Phase 3 Trial Data Supports Efficacy of Novel Treatment for ADHD in Adults

News
Article

The results were shared in a poster presentation at the 2024 APSARD Annual Meeting.

TA design_AdobeStock

TA design_AdobeStock

CONFERENCE REPORTER

Investigators found in recent research that centanafadine sustained release is an effective treatment for adults with attention-deficit/hyperactivity disorder (ADHD) regardless of patient treatment history. They shared these results in a poster presentation at the 2024 American Professional Society of ADHD and Related Disorders (APSARD) Annual Meeting.

The poster presentation, titled “Centanafadine Sustained Release is Efficacious in Patients With Adult ADHD, Regardless of Their Treatment History,” described pooled data from 2 double-blind, multicenter, placebo-controlled trials that assessed the efficacy of centanafadine—a first-in-class norepinephrine, dopamine, and serotonin reuptake inhibitor—sustained release in adults diagnosed with ADHD considering their diverse treatment histories. The findings shed light on the potential of centanafadine sustained release to address the complexities of ADHD treatment.1

The study, which included adults aged 18 to 55 years with ADHD as defined in DSM-5, employed a randomized 1:1:1 design. Participants were assigned to twice-daily centanafadine sustained release with a total daily dose (TDD) of either 200 mg or 400 mg, or a matching placebo. The primary focus was on the least squares mean (LSM) change from baseline in the Adult ADHD Investigator Symptom Rating Scale (AISRS) score at day 42, with a unique emphasis on prior treatment history. The robust analysis utilized a mixed model for repeated measures.1

Out of the 859 patients analyzed, both centanafadine sustained release groups (200 mg and 400 mg TDD) exhibited significant LSM differences compared with placebo at day 42 (both, P<0.001). In a breakdown based on past treatment, significant day 42 LSM differences were observed for centanafadine sustained release 200 mg (P=0.02) and 400 mg (P=0.008) TDD groups in patients with prior stimulant/nonstimulant treatment (n=542).1

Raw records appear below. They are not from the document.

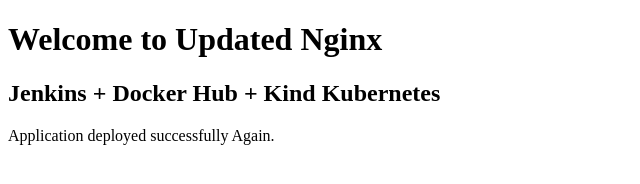
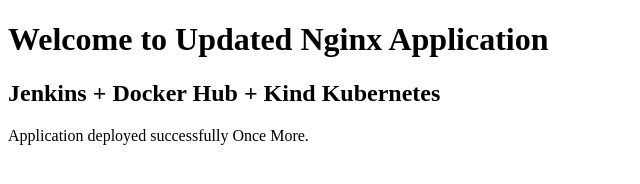
Before and after one commit to prasannacn08/nginx-jenkins-kind, a plain HTML site: page index.html in a window 1280 px wide. Shown: the whole page, without its empty margins (0-640 px from the left). Drawn offline with Linux system fonts and the light colour scheme.

Commit message:
Update index.html

```diff
--- a/index.html
+++ b/index.html
@@ -7,11 +7,11 @@
 
 <body>
 
-    <h1>Welcome to Updated Nginx</h1>
+    <h1>Welcome to Updated Nginx Application</h1>
 
     <h2>Jenkins + Docker Hub + Kind Kubernetes</h2>
 
-    <p>Application deployed successfully Again.</p>
+    <p>Application deployed successfully Once More.</p>
 
 </body>
 
```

Patients with 2 prior stimulant/nonstimulant treatments (n=47) showed a notable difference vs placebo for centanafadine sustained release 400 mg at day 42 (P=0.03).Even in patients with no prior stimulant/nonstimulant treatment (n=317), both centanafadine sustained release 200 mg (P=0.007) and 400 mg (P=0.008) displayed significant LSM differences vs placebo at day 42. Furthermore, in those with any past stimulant use, centanafadine 200 mg (n=179; P=0.01) and 400 mg (n=166; P=0.006) showed significant LSM differences vs placebo at day 42.1

The investigators concluded that the results drawn from this pooled analysis of 2 phase 3 trials in adult ADHD suggest that centanafadine sustained release demonstrates efficacy across various treatment histories.1

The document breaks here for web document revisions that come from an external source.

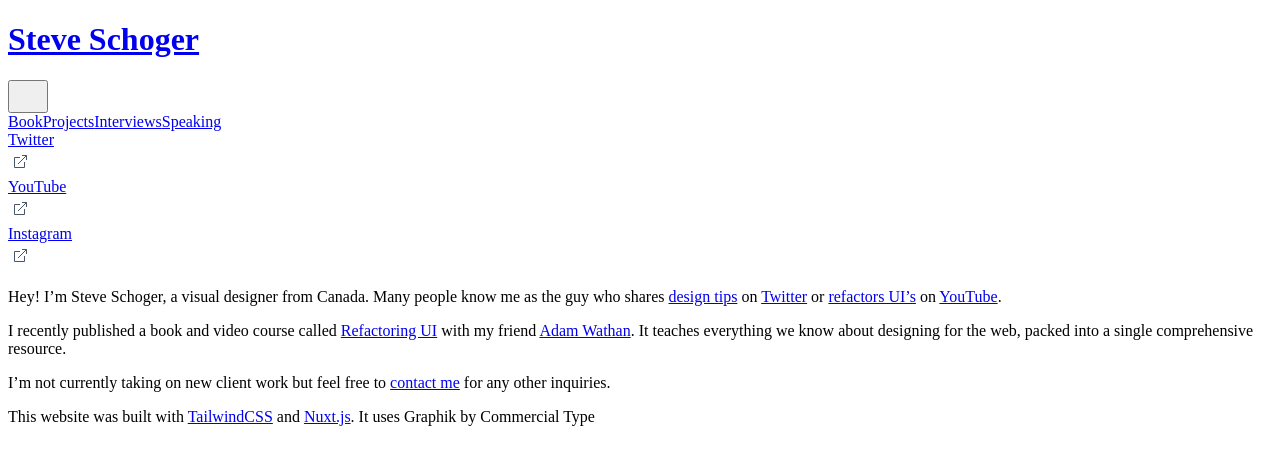
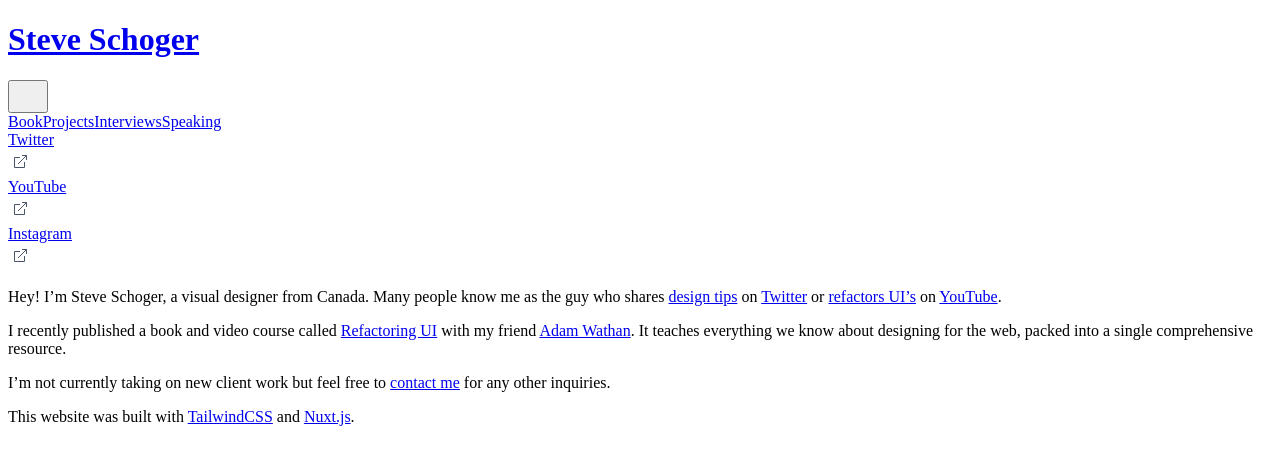
Before and after one commit to sschoger/steveschoger-site, a Nuxt app: page / in a window 1280 px wide. Shown: the top 464 px of the page. Built offline with nearby package versions, Linux system fonts and the light colour scheme.

Commit message:
Updated site "uses" section

```diff
--- a/pages/index.vue
+++ b/pages/index.vue
@@ -6,7 +6,7 @@
       <p class="mt-6 sm:mt-8 md:mt-10">I recently published a book and video course called <a href="https://refactoringui.com/book/" class="border-b border-gray-900 pb-px md:pb-1 text-gray-900">Refactoring UI</a> with my friend <a href="https://twitter.com/adamwathan" class="border-b border-gray-900 pb-px md:pb-1 text-gray-900">Adam Wathan</a>. It teaches everything we know about designing for the web, packed into a single comprehensive resource.</p>
       <p class="mt-6 sm:mt-8 md:mt-10">I’m not currently taking on new client work but feel free to <a href="/" class="border-b border-gray-900 pb-px md:pb-1 text-gray-900">contact me</a> for any other inquiries.</p>
     </div>
-    <p class="border-gray-400 border-t pt-6 mt-6 sm:mt-8 md:mt-10 mb-20 text-gray-700 text-sm sm:text-base lg:text-lg">This website was built with <a href="https://tailwindcss.com/" class="border-b border-gray-900 pb-px text-gray-900">TailwindCSS</a> and <a href="https://nuxtjs.org/" class="border-b border-gray-900 pb-px text-gray-900">Nuxt.js</a>. It uses Graphik by Commercial Type</p>
+    <p class="border-gray-400 border-t pt-6 mt-6 sm:mt-8 md:mt-10 mb-20 text-gray-700 text-sm sm:text-base lg:text-lg">This website was built with <a href="https://tailwindcss.com/" class="border-b border-gray-900 pb-px text-gray-900">TailwindCSS</a> and <a href="https://nuxtjs.org/" class="border-b border-gray-900 pb-px text-gray-900">Nuxt.js</a>.</p>
   </div>
 </template>
 
```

The research outlined in this poster presentation was contributed by Gregory Mattingly, MD, of Midwest Research Group; Andrew J. Cutler, MD, of SUNY Upstate Medical University, Neuroscience Education Institute; and Zhen Zhang, Caroline Ward, and Jessica McDonough of Otsuka Pharmaceutical Development & Commercialization, Inc.

Otsuka Pharmaceuticals—developer of centanafadine—also recently announced positive results from phase 3 clinical trials evaluating the tolerability, safety, and efficacy of the drug for ADHD in children and adolescents.2 Learn more about this research and centanafadine here.

Investigator Gregory Mattingly, MD, of Midwest Research Group gave Psychiatric Times® a preview of what clinicians can expect at the 2024 APSARD Annual Meeting. See the preview here.

Note: This article was prepared with the assistance of ChatGPT.

References

1. Mattingly G, Cutler AJ, Zhang Z, et al. Centanafadine sustained release is efficacious in patients with adult ADHD, regardless of their treatment history. Poster presentation. Presented at the 2024 American Professional Society of ADHD and Related Disorders (APSARD) Annual Meeting. Accessed January 19, 2024. https://apsard.societyconference.com/v2/

2. Kuntz L. First-in-class norepinephrine, dopamine, and serotonin reuptake inhibitor for ADHD. Psychiatric Times. October 27, 2023. Accessed January 19, 2024. https://www.psychiatrictimes.com/view/first-in-class-norepinephrine-dopamine-and-serotonin-reuptake-inhibitor-for-adhd

Related Videos
ADHD
© 2024 MJH Life Sciences

All rights reserved.